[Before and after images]

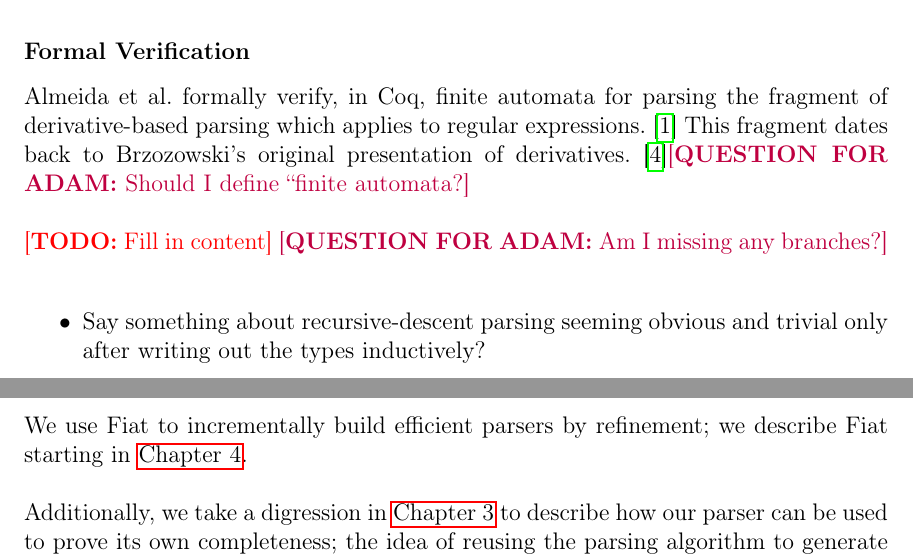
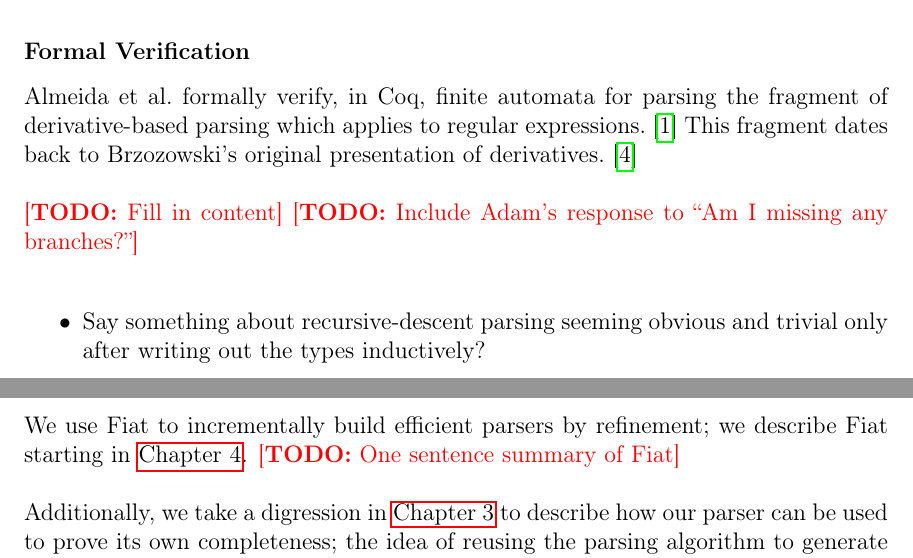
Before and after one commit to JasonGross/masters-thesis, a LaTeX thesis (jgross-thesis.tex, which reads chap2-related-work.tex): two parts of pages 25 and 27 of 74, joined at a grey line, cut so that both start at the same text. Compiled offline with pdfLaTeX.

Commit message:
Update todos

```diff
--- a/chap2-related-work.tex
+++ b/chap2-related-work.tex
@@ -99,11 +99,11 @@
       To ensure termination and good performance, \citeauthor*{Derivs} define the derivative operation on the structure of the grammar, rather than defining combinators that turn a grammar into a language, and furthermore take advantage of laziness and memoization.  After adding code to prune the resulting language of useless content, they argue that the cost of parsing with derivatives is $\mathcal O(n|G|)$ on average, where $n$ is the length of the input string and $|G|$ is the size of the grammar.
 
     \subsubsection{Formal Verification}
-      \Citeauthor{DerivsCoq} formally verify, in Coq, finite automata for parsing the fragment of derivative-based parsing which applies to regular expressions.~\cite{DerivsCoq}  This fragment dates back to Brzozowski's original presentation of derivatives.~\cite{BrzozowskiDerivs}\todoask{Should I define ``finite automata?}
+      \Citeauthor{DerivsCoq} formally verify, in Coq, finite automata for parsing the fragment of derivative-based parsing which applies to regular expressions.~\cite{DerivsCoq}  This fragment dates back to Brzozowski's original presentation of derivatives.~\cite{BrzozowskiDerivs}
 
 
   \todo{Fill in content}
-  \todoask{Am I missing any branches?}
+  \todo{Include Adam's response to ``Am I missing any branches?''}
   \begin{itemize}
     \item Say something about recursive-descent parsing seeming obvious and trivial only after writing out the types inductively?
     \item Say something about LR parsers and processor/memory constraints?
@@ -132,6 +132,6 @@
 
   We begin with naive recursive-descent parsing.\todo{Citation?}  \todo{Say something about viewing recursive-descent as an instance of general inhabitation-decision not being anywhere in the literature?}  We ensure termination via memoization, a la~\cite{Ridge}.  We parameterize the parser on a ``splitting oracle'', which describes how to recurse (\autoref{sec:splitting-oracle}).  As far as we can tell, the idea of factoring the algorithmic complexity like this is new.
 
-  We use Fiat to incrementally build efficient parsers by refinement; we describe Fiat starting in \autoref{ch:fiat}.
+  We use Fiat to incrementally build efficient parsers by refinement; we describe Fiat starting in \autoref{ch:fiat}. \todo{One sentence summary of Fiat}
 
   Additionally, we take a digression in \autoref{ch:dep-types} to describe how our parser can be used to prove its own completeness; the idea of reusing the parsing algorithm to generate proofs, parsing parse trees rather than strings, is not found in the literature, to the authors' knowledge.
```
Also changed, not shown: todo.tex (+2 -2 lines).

*THE PROBLEM*. Once the pictures are set aside, repeat each entry exactly as it stands.

*SOLUTION FOR THIS TASK*.
Before and after one commit to JasonGross/masters-thesis, a LaTeX thesis (jgross-thesis.tex, which reads chap2-related-work.tex): two parts of pages 25 and 27 of 74, joined at a grey line, cut so that both start at the same text. Compiled offline with pdfLaTeX.

Commit message:
Update todos

```diff
--- a/chap2-related-work.tex
+++ b/chap2-related-work.tex
@@ -99,11 +99,11 @@
       To ensure termination and good performance, \citeauthor*{Derivs} define the derivative operation on the structure of the grammar, rather than defining combinators that turn a grammar into a language, and furthermore take advantage of laziness and memoization.  After adding code to prune the resulting language of useless content, they argue that the cost of parsing with derivatives is $\mathcal O(n|G|)$ on average, where $n$ is the length of the input string and $|G|$ is the size of the grammar.
 
     \subsubsection{Formal Verification}
-      \Citeauthor{DerivsCoq} formally verify, in Coq, finite automata for parsing the fragment of derivative-based parsing which applies to regular expressions.~\cite{DerivsCoq}  This fragment dates back to Brzozowski's original presentation of derivatives.~\cite{BrzozowskiDerivs}\todoask{Should I define ``finite automata?}
+      \Citeauthor{DerivsCoq} formally verify, in Coq, finite automata for parsing the fragment of derivative-based parsing which applies to regular expressions.~\cite{DerivsCoq}  This fragment dates back to Brzozowski's original presentation of derivatives.~\cite{BrzozowskiDerivs}
 
 
   \todo{Fill in content}
-  \todoask{Am I missing any branches?}
+  \todo{Include Adam's response to ``Am I missing any branches?''}
   \begin{itemize}
     \item Say something about recursive-descent parsing seeming obvious and trivial only after writing out the types inductively?
     \item Say something about LR parsers and processor/memory constraints?
@@ -132,6 +132,6 @@
 
   We begin with naive recursive-descent parsing.\todo{Citation?}  \todo{Say something about viewing recursive-descent as an instance of general inhabitation-decision not being anywhere in the literature?}  We ensure termination via memoization, a la~\cite{Ridge}.  We parameterize the parser on a ``splitting oracle'', which describes how to recurse (\autoref{sec:splitting-oracle}).  As far as we can tell, the idea of factoring the algorithmic complexity like this is new.
 
-  We use Fiat to incrementally build efficient parsers by refinement; we describe Fiat starting in \autoref{ch:fiat}.
+  We use Fiat to incrementally build efficient parsers by refinement; we describe Fiat starting in \autoref{ch:fiat}. \todo{One sentence summary of Fiat}
 
   Additionally, we take a digression in \autoref{ch:dep-types} to describe how our parser can be used to prove its own completeness; the idea of reusing the parsing algorithm to generate proofs, parsing parse trees rather than strings, is not found in the literature, to the authors' knowledge.
```
Also changed, not shown: todo.tex (+2 -2 lines).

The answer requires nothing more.